Exercise goal: Only the number is needed: how many lines of the entries below contain the word "일치하는".

Records to process:
────

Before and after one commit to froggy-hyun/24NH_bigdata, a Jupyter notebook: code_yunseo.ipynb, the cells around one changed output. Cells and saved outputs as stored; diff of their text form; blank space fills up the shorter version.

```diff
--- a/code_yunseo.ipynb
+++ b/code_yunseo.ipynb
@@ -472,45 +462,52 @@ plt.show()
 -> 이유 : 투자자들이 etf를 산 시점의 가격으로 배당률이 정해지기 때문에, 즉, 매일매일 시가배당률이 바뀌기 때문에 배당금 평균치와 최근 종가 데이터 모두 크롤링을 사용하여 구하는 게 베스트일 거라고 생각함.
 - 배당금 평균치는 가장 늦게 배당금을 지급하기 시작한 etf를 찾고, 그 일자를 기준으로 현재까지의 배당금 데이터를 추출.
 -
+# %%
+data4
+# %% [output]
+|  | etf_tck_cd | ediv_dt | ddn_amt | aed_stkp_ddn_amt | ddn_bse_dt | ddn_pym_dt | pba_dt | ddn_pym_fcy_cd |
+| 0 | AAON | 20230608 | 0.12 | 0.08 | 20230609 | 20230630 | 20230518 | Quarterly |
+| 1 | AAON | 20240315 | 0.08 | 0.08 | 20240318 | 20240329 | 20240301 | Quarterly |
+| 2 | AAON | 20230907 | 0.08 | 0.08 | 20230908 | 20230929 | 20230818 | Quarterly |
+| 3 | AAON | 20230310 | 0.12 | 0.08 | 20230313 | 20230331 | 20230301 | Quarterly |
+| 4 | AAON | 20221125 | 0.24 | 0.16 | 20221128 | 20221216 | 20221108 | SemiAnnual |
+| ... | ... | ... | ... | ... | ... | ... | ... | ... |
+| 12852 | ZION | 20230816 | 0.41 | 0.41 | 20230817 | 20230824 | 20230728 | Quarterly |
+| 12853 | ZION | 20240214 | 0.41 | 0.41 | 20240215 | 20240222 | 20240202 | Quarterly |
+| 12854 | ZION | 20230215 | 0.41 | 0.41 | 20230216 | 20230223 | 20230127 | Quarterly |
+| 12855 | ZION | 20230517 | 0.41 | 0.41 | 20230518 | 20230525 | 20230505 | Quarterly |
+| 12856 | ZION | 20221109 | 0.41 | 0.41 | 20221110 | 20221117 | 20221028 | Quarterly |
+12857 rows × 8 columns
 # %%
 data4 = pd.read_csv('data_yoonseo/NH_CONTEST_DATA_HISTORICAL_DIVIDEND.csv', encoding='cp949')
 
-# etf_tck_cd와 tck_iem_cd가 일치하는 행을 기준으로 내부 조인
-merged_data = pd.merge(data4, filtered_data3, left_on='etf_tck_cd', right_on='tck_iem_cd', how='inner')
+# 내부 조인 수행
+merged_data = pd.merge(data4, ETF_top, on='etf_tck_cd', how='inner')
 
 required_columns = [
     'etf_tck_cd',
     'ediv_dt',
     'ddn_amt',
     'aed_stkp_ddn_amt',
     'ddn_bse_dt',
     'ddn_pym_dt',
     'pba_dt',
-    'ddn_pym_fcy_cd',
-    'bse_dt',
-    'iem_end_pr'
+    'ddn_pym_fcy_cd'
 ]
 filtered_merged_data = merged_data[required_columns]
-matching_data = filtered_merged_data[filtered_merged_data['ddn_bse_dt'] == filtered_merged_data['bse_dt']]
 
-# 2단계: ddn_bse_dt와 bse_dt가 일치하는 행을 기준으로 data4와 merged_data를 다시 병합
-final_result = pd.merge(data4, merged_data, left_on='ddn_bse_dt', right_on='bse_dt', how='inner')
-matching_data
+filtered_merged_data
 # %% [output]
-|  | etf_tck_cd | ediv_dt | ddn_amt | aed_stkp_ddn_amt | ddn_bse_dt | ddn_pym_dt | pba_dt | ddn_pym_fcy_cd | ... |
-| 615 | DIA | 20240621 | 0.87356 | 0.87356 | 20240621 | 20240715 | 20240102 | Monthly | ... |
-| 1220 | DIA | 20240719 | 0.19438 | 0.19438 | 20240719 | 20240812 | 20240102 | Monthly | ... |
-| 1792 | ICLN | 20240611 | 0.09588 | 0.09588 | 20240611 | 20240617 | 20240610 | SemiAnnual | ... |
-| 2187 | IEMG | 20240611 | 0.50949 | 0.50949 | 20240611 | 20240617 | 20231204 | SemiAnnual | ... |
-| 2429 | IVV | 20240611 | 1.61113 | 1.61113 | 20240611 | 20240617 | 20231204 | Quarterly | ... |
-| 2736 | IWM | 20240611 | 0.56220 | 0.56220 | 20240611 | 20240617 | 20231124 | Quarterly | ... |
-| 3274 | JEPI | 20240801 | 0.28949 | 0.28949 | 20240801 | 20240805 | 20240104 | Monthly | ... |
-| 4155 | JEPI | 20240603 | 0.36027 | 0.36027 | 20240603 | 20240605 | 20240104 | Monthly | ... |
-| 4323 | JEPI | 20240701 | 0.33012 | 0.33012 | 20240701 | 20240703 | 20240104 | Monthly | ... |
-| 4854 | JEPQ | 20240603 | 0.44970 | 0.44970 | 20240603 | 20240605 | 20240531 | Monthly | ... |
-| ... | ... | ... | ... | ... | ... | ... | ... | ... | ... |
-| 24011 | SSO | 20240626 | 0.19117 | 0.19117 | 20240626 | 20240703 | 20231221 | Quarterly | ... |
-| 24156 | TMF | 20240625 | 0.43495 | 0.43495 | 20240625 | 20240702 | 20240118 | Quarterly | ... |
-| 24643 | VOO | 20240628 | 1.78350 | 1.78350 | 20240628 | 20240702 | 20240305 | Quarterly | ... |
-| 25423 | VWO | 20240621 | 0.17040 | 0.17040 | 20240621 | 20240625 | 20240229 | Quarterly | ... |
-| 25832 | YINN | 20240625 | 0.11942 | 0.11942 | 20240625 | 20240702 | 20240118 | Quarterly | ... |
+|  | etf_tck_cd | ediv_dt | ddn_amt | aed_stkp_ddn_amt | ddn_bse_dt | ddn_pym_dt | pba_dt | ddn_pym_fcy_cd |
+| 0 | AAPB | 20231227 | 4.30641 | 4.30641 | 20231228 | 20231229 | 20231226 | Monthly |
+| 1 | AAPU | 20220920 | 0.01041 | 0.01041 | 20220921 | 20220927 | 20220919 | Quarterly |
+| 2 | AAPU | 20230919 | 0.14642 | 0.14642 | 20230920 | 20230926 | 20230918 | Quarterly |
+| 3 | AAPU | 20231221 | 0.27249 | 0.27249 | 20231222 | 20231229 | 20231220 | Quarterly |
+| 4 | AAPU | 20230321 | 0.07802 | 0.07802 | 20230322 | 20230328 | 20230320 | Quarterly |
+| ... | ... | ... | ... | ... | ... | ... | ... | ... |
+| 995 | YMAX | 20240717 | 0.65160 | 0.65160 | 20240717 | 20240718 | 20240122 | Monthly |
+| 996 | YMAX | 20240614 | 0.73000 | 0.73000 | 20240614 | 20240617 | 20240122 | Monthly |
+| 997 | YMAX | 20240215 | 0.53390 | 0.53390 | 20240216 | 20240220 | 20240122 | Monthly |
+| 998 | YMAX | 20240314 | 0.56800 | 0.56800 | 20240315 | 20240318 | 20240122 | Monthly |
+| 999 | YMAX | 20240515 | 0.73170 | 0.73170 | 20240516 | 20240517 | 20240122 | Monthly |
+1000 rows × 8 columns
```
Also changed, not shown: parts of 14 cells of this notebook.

────

Answer space: 2